“The fact that the FBI may have used more primitive methods of gathering information than it uses today does not mean that the reports about Dr. King are false.”

... “It also seems somewhat suspicious that the FBI, whose then director was clearly looking to take down Dr. King, kept secret such highly-damaging information about Dr. King, rather than ensure that it made its way to the media during King’s lifetime.”

Alexia Norton Jones, daughter of Clarence Jones, King’s celebrated attorney and speech writer who wrote parts of the “I Have a Dream” speech:

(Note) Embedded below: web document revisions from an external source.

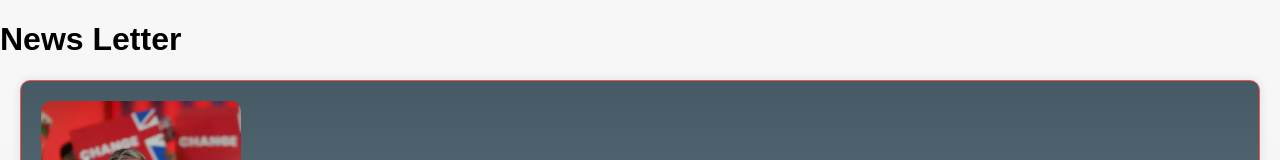
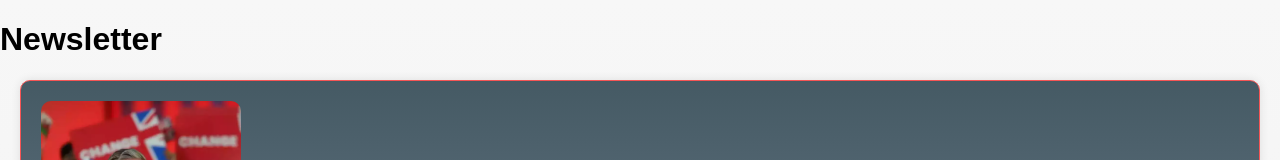
Before and after one commit to baljeet-singh17/Newsletter-Website, a plain HTML site: page page2.html in a window 1280 px wide. Shown: the top 160 px of the page. Drawn offline with Linux system fonts and the light colour scheme.

Commit message:
Update page2.html

```diff
--- a/page2.html
+++ b/page2.html
@@ -1,7 +1,7 @@
 <!DOCTYPE html>
 <html>
 <head>
-	<title>News Letter</title>
+	<title>Newsletter</title>
 	<style>
 		body {
 			font-family: Arial, sans-serif;
@@ -56,7 +56,7 @@
 	</style>
 </head>
 <body>
-	<h1>News Letter</h1>
+	<h1>Newsletter</h1>
 	<section>
 		<article class="news-article">
 			<img src="1.png" alt="Image 1">
```
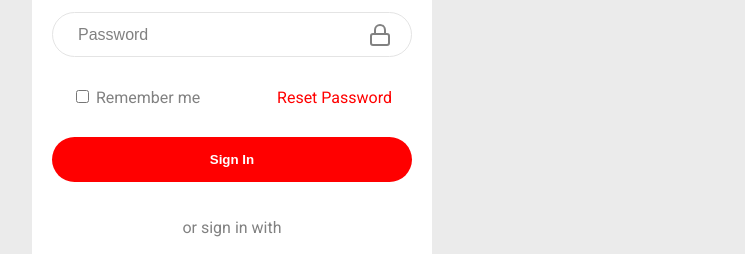
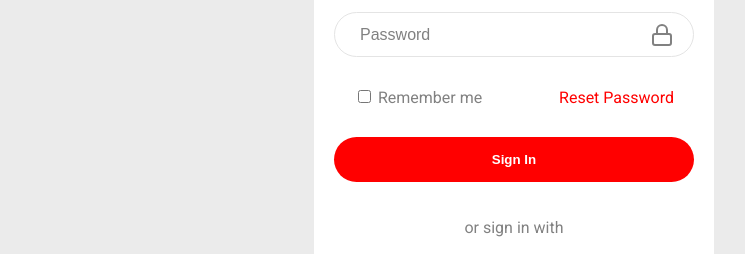
Before and after one commit to debbywar/signinform, a plain HTML site: page index.html in a window 1280 px wide. Shown: the part 277-531 px from the top of the page, without its empty margins (126-871 px from the left). Drawn offline with nearby package versions, Linux system fonts and the light colour scheme.

Commit message:
change margin form container

```diff
--- a/style.css
+++ b/style.css
@@ -15,7 +15,7 @@ form h3 {
 
 .form-container {
   background: #FFFFFF;
-  margin: 150px;
+  margin: 150px auto;
   width: 400px;
 }
 
```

“I do believe them. It is kind of the predatory behavior that I am used to (growing up in the movement). But that is a separate issue from Garrow’s agenda to destroy Martin’s image. He is trying to sell books and make money as a white man dominating the narrative of the most valuable black male of hope and civil rights we have ever seen. Does he think he is the winner if he besmirches Martin’s legacy?”

Reported by Ernie Suggs, Shelia Poole, Ty Tagami and Rosalind Bentley